**Work to complete**
Among the records, which lines include "scale"? List them.

Edit difference data
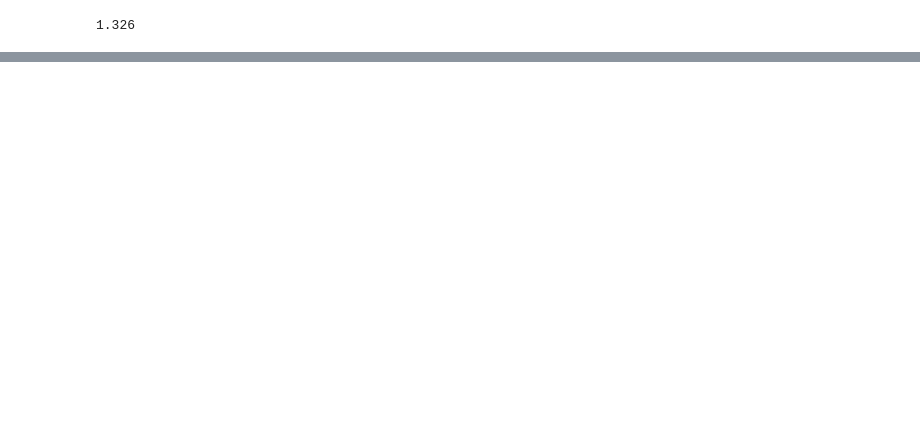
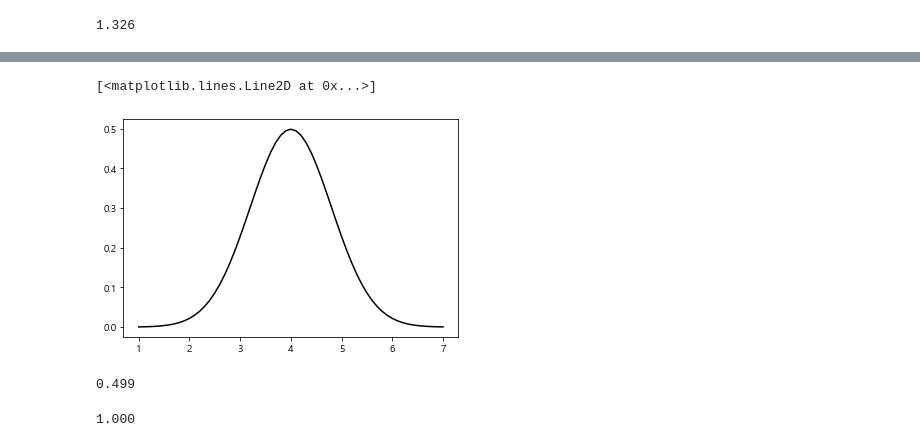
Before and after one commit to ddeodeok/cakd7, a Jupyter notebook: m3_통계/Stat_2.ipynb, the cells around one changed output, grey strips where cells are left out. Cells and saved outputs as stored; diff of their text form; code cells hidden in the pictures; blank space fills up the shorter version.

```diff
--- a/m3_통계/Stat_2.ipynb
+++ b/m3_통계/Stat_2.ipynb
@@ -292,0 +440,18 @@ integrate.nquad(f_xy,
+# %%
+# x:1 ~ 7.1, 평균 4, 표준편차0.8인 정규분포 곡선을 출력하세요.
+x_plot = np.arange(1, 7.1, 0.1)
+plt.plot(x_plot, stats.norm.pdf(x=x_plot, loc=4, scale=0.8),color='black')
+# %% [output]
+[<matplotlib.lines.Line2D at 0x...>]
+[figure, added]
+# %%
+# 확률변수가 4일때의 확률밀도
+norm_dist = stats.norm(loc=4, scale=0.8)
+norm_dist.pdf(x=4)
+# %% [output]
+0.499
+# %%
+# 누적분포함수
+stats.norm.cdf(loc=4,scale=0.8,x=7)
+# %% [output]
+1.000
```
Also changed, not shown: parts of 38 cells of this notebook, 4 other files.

**Task result**
+plt.plot(x_plot, stats.norm.pdf(x=x_plot, loc=4, scale=0.8),color='black')
+norm_dist = stats.norm(loc=4, scale=0.8)
+stats.norm.cdf(loc=4,scale=0.8,x=7)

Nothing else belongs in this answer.